A U.S. judge rejected Wal-Mart’s claim last week that a Conyers, Ga man violated their smiley-face trademark when he used it and their name to convey that Wal-Mart is trying to take over the world. He created T-shirts, beer steins, coffee mugs and other items using the smiley face and sported slogans such as “Wal-ocaust” and “Wal-Qaeda.”
It’s doubtful those negative products would crippleWal-Mart’s image and business and positive use of the happy face. After all,Wal-Mart has been in front of city councils all over the country fighting resident groups who believe they are bad for overall the American economy, blue-collar workers, and are just ugly buildings. There is already a PR and community relations battle.
So, the purpose of the smiley face along with the words “roll back” has been used to personify the store. Customers are expected to hear: “We’ve cut back the prices because we know you work hard and deserve a break. Keep your savings.”

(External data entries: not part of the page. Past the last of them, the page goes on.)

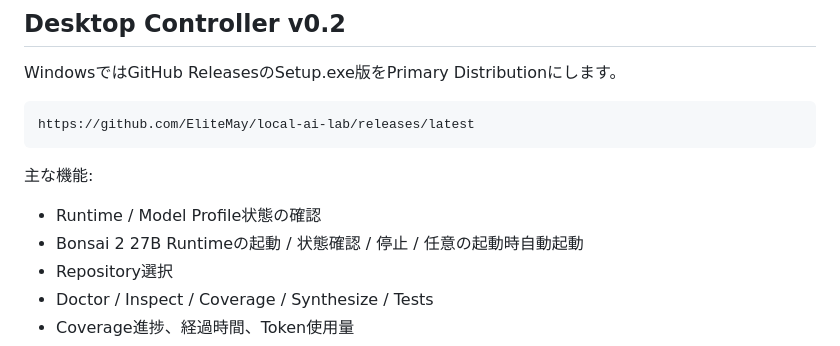
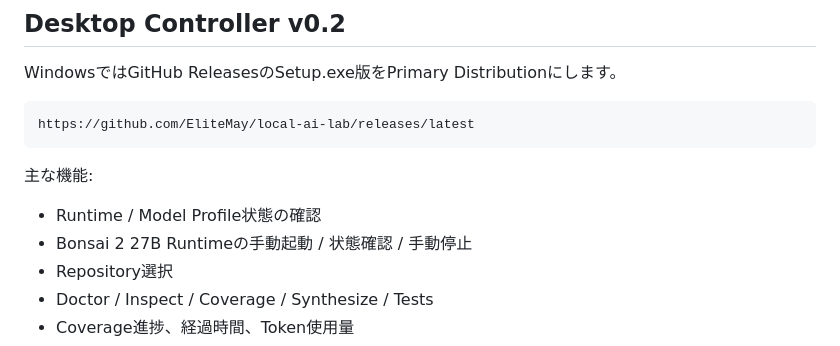
Before and after one commit to EliteMay/local-ai-lab, a Markdown page: README.md, the part around the change. Rendered like a GitHub page.

Commit message:
Document manual Bonsai controls

```diff
--- a/README.md
+++ b/README.md
@@ -259,7 +259,7 @@ https://github.com/EliteMay/local-ai-lab/releases/latest
 主な機能:
 
 - Runtime / Model Profile状態の確認
-- Bonsai 2 27B Runtimeの起動 / 状態確認 / 停止 / 任意の起動時自動起動
+- Bonsai 2 27B Runtimeの手動起動 / 状態確認 / 手動停止
 - Repository選択
 - Doctor / Inspect / Coverage / Synthesize / Tests
 - Coverage進捗、経過時間、Token使用量
```
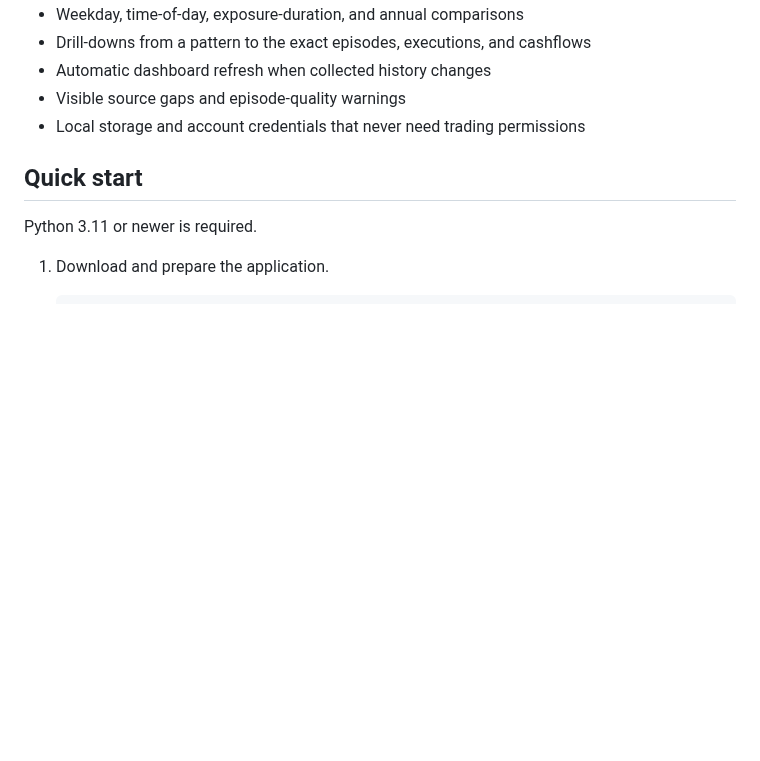
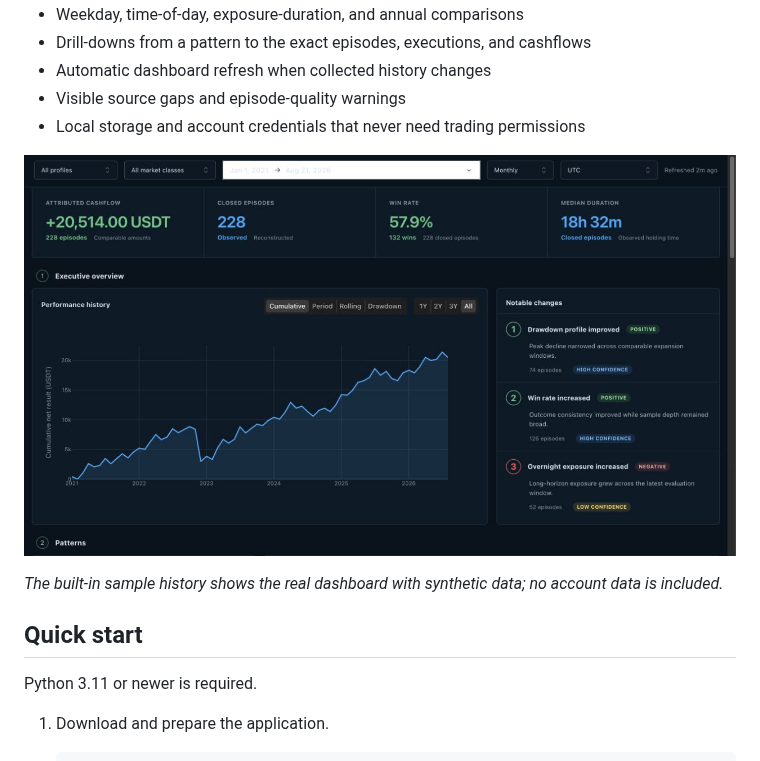
Before and after one commit to latheiere/perp-trade-history, a Markdown page: README.md, the part around one of its changes. Rendered like a GitHub page; pictures changed too: docs/images/dashboard-overview.jpg (added); blank space fills up the shorter version.

```diff
--- a/README.md
+++ b/README.md
@@ -12,6 +12,11 @@ Perp Trade History gives you:
 - Automatic dashboard refresh when collected history changes
 - Visible source gaps and episode-quality warnings
 - Local storage and account credentials that never need trading permissions
+
+![Multi-year performance dashboard built from synthetic trade history](docs/images/dashboard-overview.jpg)
+
+_The built-in sample history shows the real dashboard with synthetic data; no account
+data is included._
 
 ## Quick start
 
```
Also changed, not shown: other parts of README.md (+22 -0 lines), AGENTS.md (+3 -16 lines), design-qa.md (deleted, +0 -55 lines), docs/images/dashboard-episode-detail.jpg (added), 2 other files.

And it looks like they’ll want to keep Mr. Smiley for a long time. Sorry, Mr. Conyers.
But let’s just say 15 years from now Wal-Mart reconsiders a new trademark for their brand, what should they go with?
Here are a few suggestions:
- What about a thumbs up? Good job. Everything’s OK. We’re looking out for you.
- Or the two fingers peace sign? It means peace and Richard Nixon used it.
- Or happy shining pennies?
What trademark would you suggest?